It can be justified only if these two gentlemen have last-minute information of such significance it warrants a an ambush on legislation that gives effect to changes already approved by the States.
But they do not. If it existed, the Committee for Health & Social Care, presenting the Abortion (Guernsey) (Amendment) Law, 2021 and the expert department in these matters, would be taking necessary steps itself.
Instead, justification for the Meerveld-McKenna ‘pause and review’ – islanders are well aware of how effective those are – is Guernsey seeking to follow the UK’s 24-week limit on terminations. An exceptional position compared to other countries, they claim.
The point, however, is that Britain is a conservative, sovereign state with much experience in this field and the States itself, after exhaustive research, consultation and debate in the Assembly, has decided to adopt similar provisions.

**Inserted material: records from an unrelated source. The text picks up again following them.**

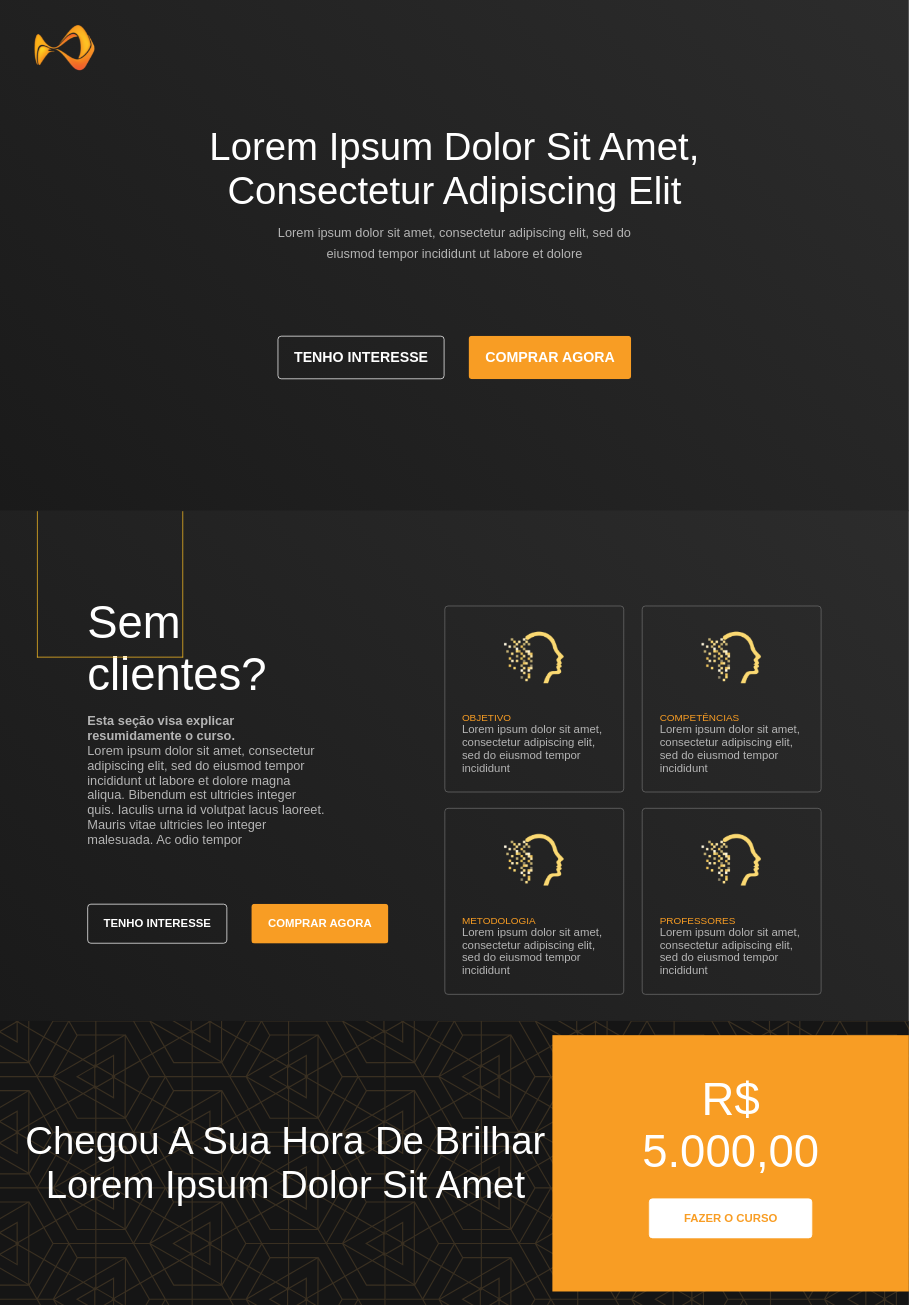
Repository: Rafael-Araujo-dev/Treinamento-Raccoon
Page: Projeto-2/index.html
An editor plug-in stored every save of this project. The page is shown before and after a run of saves, followed by the edit.
The browser window is 1280 px wide. The pictures show the whole page, at 71% of full size.
Some web fonts or font styles are not loaded; a fallback is used.

Above is the page before, as saved 2021-09-23 11:29:40.

### Projeto-2/index.html
<!DOCTYPE html>
<html>
    <head>
        <title></title>
        <meta charset="utf-8"/>
        <meta name="viewport" content="width=device-width,initial-scale=1.0,maximum-scale=1.0">
        <link rel="preconnect" href="https://fonts.googleapis.com">
        <link rel="preconnect" href="https://fonts.gstatic.com" crossorigin>
        <link href="https://fonts.googleapis.com/css2?family=Yantramanav:wght@300;400;700&display=swap" rel="stylesheet">
        <link rel="stylesheet" href="css/style.css"/>
    </head>
    <body>
        <section class="hero-section">
            <div class="hero-header">
                <img class="logo" src="images/LOGOSYNAPSE_simbolo_laranja.png"/>
            </div>
            <div class="hero-container">
                <div class="hero-title">
                    Lorem ipsum dolor sit amet,<br>
                    consectetur adipiscing elit
                </div>
                <div class="hero-text">
                    Lorem ipsum dolor sit amet, consectetur adipiscing elit, sed do eiusmod tempor incididunt ut labore et dolore
                </div>
            </div>
            <div class="hero-btn-group">
                <button class="btn secondary">
                    Tenho interesse
                </button>
                <button class="btn primary">
                    Comprar agora
                </button>
            </div>
        </section>

        <section class="course-summary">
            <div class="container">
                <div class="col m">
                    <span class="rectangule"></span>
                    <span class="title">
                        Sem<br>clientes?
                    </span>
                    <div class="text">
                        <strong>Esta seção visa explicar resumidamente o curso.</strong>
                        <br>
                        Lorem ipsum dolor sit amet, consectetur adipiscing elit, sed do eiusmod tempor incididunt ut labore et dolore magna aliqua. Bibendum est ultricies integer quis. Iaculis urna id volutpat lacus laoreet. Mauris vitae ultricies leo integer malesuada. Ac odio tempor
                    </div>
                    <div class="btn-group">
                        <button class="btn secondary">
                            Tenho interesse
                        </button>
                        <button class="btn primary">
                            Comprar agora
                        </button>
                    </div>
                </div>
                <div class="col l">
                    <div class="card-container">
                        <div class="card-item">
                            <div class="container">
                                <div class="card-image">
                                    <img src="./images/Oratória Digital Logo-1.png"/>
                                </div>
                                <div class="card-description">
                                    <div class="card-title">
                                        Objetivo
                                    </div>
                                    <div class="card-text">
                                        Lorem ipsum dolor sit amet, consectetur adipiscing elit, sed do eiusmod tempor incididunt
                                    </div>
                                </div>
                            </div>
                        </div>
                        <div class="card-item">
                            <div class="container">
                                <div class="card-image">
                                    <img src="./images/Oratória Digital Logo-1.png"/>
                                </div>
                                <div class="card-description">
                                    <div class="card-title">
                                        Competências
                                    </div>
                                    <div class="card-text">
                                        Lorem ipsum dolor sit amet, consectetur adipiscing elit, sed do eiusmod tempor incididunt
                                    </div>
                                </div>
                            </div>
                        </div>
                        <div class="card-item">
                            <div class="container">
                                <div class="card-image">
                                    <img src="./images/Oratória Digital Logo-1.png"/>
                                </div>
                                <div class="card-description">
                                    <div class="card-title">
                                        Metodologia
                                    </div>
                                    <div class="card-text">
                                        Lorem ipsum dolor sit amet, consectetur adipiscing elit, sed do eiusmod tempor incididunt
                                    </div>
                                </div>
                            </div>
                        </div>
                        <div class="card-item">
                            <div class="container">
                                <div class="card-image">
                                    <img src="./images/Oratória Digital Logo-1.png"/>
                                </div>
                                <div class="card-description">
                                    <div class="card-title">
                                        Professores
                                    </div>
                                    <div class="card-text">
                                        Lorem ipsum dolor sit amet, consectetur adipiscing elit, sed do eiusmod tempor incididunt
                                    </div>
                                </div>
                            </div>
                        </div>
                    </div>
                </div>
                <center>
                    <div class="btn-group mobile">
                        <button class="btn secondary">
                            Tenho interesse
                        </button>
                        <button class="btn primary">
                            Comprar agora
                        </button>
                    </div>
                </center>
            </div>
        </section>

        <section class="take-course">
            <div class="container">
                <div class="text">
                    Chegou a sua hora de brilhar <br>lorem ipsum dolor sit amet
                </div>
                <div class="card">
                    <div class="text">
                        R$ 5.000,00
                    </div>
                    <button class="btn white">
                        Fazer o curso
                    </button>
                </div>
            </div>
        </section>

    </body>
</html>

### Projeto-2/css/style.css
* {
    margin: 0;
    padding: 0;
    box-sizing: border-box;
    font-family: 'Yantramanav', sans-serif;
}

.btn {
    font-size: 20px;
    text-transform: uppercase;
    padding: 18px 22px;
    margin: 0px 15px 24px 15px;
    font-weight: bold;
}

@media (max-width: 890px) {
    .btn {
        font-size: 20px;
    }
}

@media (max-width: 645px) {
    .btn {
        font-size: 17px;
    }
}

@media (max-width: 500px) {
    .btn {
        font-size: 16px;
    }
}

.btn.primary {
    background-color: #F89D24;
    border: 1px solid transparent;
    border-radius: 5px;
    color: #FFF;
}

.btn.secondary {
    background-color: transparent;
    border: 1px solid #FFF;
    border-radius: 5px;
    color: #FFF;
}

.btn.white {
    background-color: #FFFFFF;
    border: 1px solid #FFF;
    border-radius: 5px;
    color: #000;
}

.hero-section {
    background: rgb(26,26,26);
    background: linear-gradient(45deg, rgba(26,26,26,1) 0%, rgba(44,44,44,1) 100%);
    min-height: 100vh;
    display: flex;
    flex-direction: column;
    justify-content: space-around;
}

.hero-header .logo {
    margin-left: 3.15%;
    margin-top: 2%;
    width: 12.1%;
    max-width: 100px;
}

.hero-container {
    position: relative;
    margin: auto;
    display: flex;
    flex-direction: column;
    flex-wrap: wrap;
}

@media (max-width: 1240px) {
    .hero-container {
        width: 60%;
    }
}

@media (max-width: 1028px) {
    .hero-container {
        width: 70%;
    }
}

@media (max-width: 890px) {
    .hero-container {
        width: 80%;
    }
}

.hero-title, .hero-text {
    color: #FFFFFF;
    text-align: center;
}

.hero-title {
    font-size: 54px;
    /* margin-top: 15.5vh; */
    text-transform: capitalize;
}

@media (max-width: 890px) {
    .hero-title {
        /* margin-top: 14%; */
        font-size: 45px;
    }
}

@media (max-width: 645px) {
    .hero-title {
        /* margin-top: 8%; */
        font-size: 40.5px;
    }
}

@media (max-width: 500px) {
    .hero-title {
        /* margin-top: 0%; */
    }
}

.hero-text {
    color: #B5B5B5;
    font-size: 18px;
    width: 60%;
    margin-top: 1.8vh;
    line-height: 30px;
    align-self: center;
    margin-bottom: 35px;
}

@media (max-width: 1024px) {
    .hero-text {
        width: 80%;
    }
}

@media (max-width: 890px) {
    .hero-text {

        font-size: 15px;
        width: 50%;
    }
}

@media (max-width: 645px) {
    .hero-text {

        font-size: 13.5px;
        width: 80%;
    }
}

@media (max-width: 500px) {
    .hero-text {
        /* margin-top: 5%; */
        width: 100%;
    }
}

.hero-btn-group {
    margin-bottom: 22.5vh;
    text-align: center;
}

.course-summary {
    background: rgb(26,26,26);
    background: linear-gradient(45deg, rgba(26,26,26,1) 0%, rgba(44,44,44,1) 100%);
    min-height: 100vh;
    padding-top: 18.6vh;
    margin-top: -1px;
}

@media (max-width: 450px) {
    .course-summary {
        padding-top: 6.5vh;
    }
}

.course-summary .container {
    position: relative;
    margin: auto;
    display: flex;
    justify-content:center;
    flex-wrap: wrap;
}

.course-summary .col {
    display: flex;
}

.course-summary .col.m {
    display: flex;
    flex-direction: column;
}

.course-summary .col.l {
    margin-left: 5vw;
}

.course-summary .col .rectangule {
    position: absolute;
    margin-top: -18.5vh;
    margin-left: -5.5vw;
    border: 1px solid #FEC024;
    border-top: none;
    width: 206px;
    height: 206px;
}

.course-summary .col .title {
    font-size: 64px;
    color: #FFFFFF;
    margin-top: -2vh;
}

@media (max-width: 450px) {
    .course-summary .col .rectangule {
        margin-top: -6.5vh;
        margin-left: 3.8vw;
        width: 110px;
        height: 110px;
    }

    .course-summary .col .title {
        font-size: 48px;
        margin-left: 24px;
        margin-top: 1vh;
    }
}

.course-summary .col .text {
    font-size: 18px;
    color: #B5B5B5;
    font-weight: 300;
    max-width: 337px;
    margin-top: 2.6vh;
}

@media (max-width: 450px) {
    .course-summary .col .text {
        font-size: 13.5px;
        max-width: 85%;
        line-height: 25px;
        align-self: center;
    }
}

.course-summary .col .btn-group {
    margin-top: 11vh;
    margin-left: -15px;
}

.course-summary .btn-group.mobile {
    display: none;
    margin-top: 36px;
}

@media (max-width: 450px) {
    .course-summary .col .btn-group {
        display: none;
    }

    .course-summary .btn-group.mobile {
        display: inherit;
    }
}

.course-summary .col .btn-group .btn {
    font-size: 16px;
}

.course-summary .card-container {
    display: grid;
    grid-template-columns: repeat(2, 1fr);
    grid-template-rows: repeat(2, 1fr);
    grid-column-gap: 2vw;
    grid-row-gap: 3vh;
}

@media(max-width: 650px) {
    .course-summary .card-container {
        grid-template-columns: repeat(1, 1fr);
        grid-template-rows: repeat(1, 1fr);
        margin-left: -25px;
    }
}

@media(max-width: 450px) {
    .course-summary .card-container {
        margin-top: 50px;
    }
}

@media(max-width: 300px) {
    .course-summary .card-container {
        margin-left: -10px;
    }
}

.course-summary .card-item {
    border: 1px solid #6E6E6E;
    border-radius: 5px;
    max-width: 253px;
}

.course-summary .card-item .container {
    text-align: center;
    margin: 24px;
    padding: 0;
}

.course-summary .card-item .card-description {
    text-align: left;
}

.course-summary .card-item .card-title {
    font-size: 14px;
    color: #F89D24;
    text-transform: uppercase;
    margin-top: 3.5vh;
}

.course-summary .card-item .card-text {
    font-size: 16px;
    color: #B5B5B5;
}

.take-course {
    background-color: #191919;
    background-image: url('../images/Grupo\ 34.svg');
    height: 400px;
    margin-top: -1px;
}

.take-course .container{
    background-color: rgba(20,20,20,0.7);
}

.take-course .container {
    padding: 10vh 2vw;
    height: 100%;
    display: flex;
    flex-direction: row;
    justify-content: end;
    align-items: center;
    padding-right: 0;
}

.take-course .container .text {
    font-size: 54px;
    color: #FFFFFF;
    text-align: center;
    width: 60%;
    text-transform: capitalize;
}

.take-course .container .card {
    display: flex;
    flex-direction: column;
    align-items: center;
    background-color:#F89D24;
    width: 40%;
    padding-top: 53px;
    padding-bottom: 75px;
}

.take-course .container .card .btn {
    margin: 0;
    margin-top: 29px;
    padding-left: 48px;
    padding-right: 48px;
    font-size: 16px;
    color: #F89D24;
}

.take-course .container .card .text {
    font-weight: normal;
    font-size: 64px;
}

After the next 3 saves:
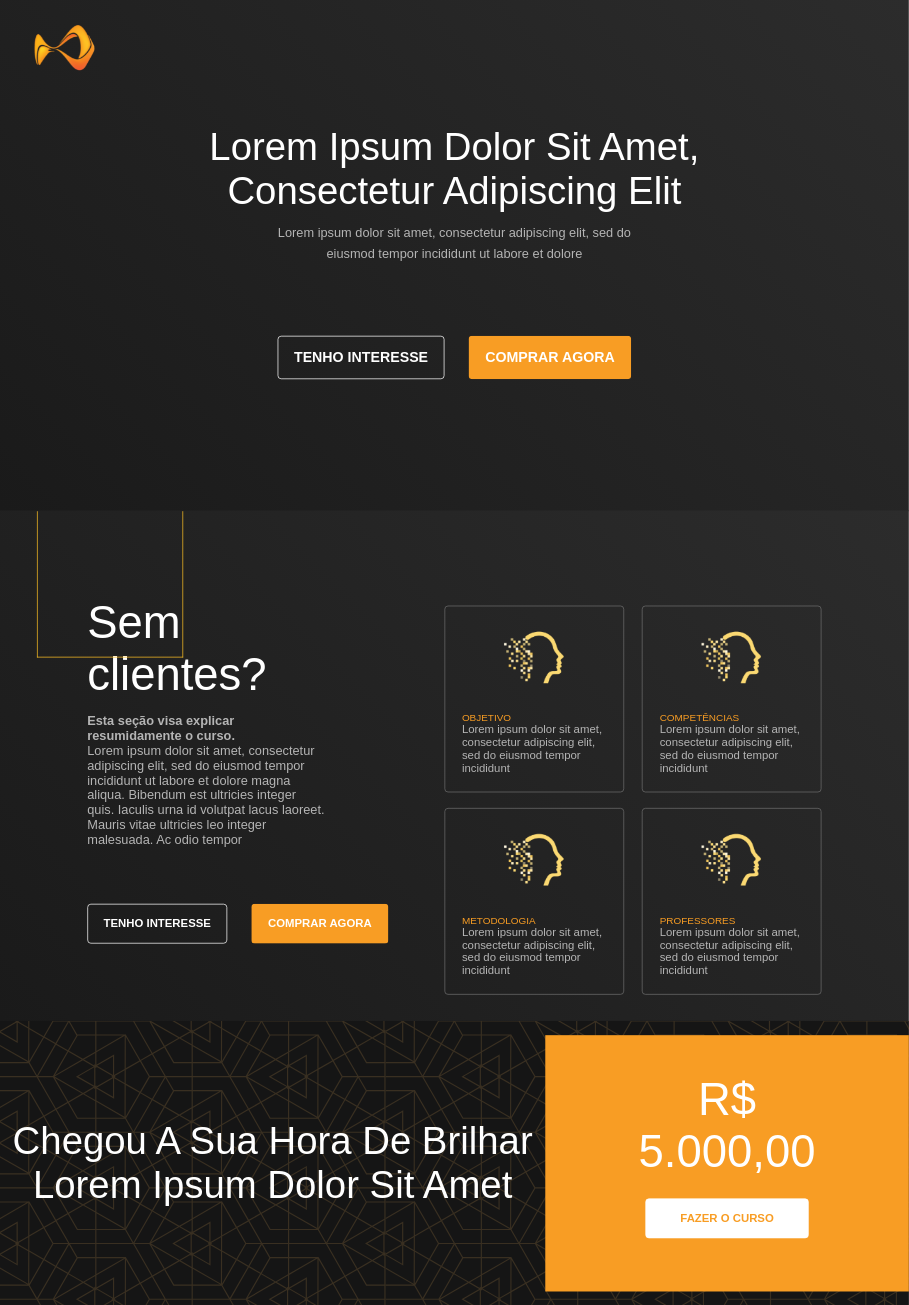
The 3 saves are shown as one change because they came seconds apart.
The last was saved 7 s later.
--- a/Projeto-2/css/style.css
+++ b/Projeto-2/css/style.css
@@ -344,7 +344,7 @@
 }
 
 .take-course .container {
-    padding: 10vh 2vw;
+
     height: 100%;
     display: flex;
     flex-direction: row;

So what they seek to delay is no off-the-cuff, under-the-radar liberalisation of laws which some still have difficulty with. The changes reflect real need to make the earlier law of 1997 fit for purpose and the previous States fully endorsed that.
Trying to put a block on the final stage in the exhaustive process of putting a Projet de Loi to the Privy Council for approval is a significant step and island women are rightly furious at this late stage intervention. Many are questioning the relevance of two middle-aged men meddling in female rights. What, in conscience, has it to do with them?
The wider issue is what it says of the judgment of two lawmakers that they, in effect, know better than the previous Assembly and seek to put it straight on abortion?
Islanders are fed up with yo-yo government. If the deputies believe they have evidence to halt the changes, produce it now. Otherwise they should withdraw a pointless and damaging blocking motion which will be lost anyway.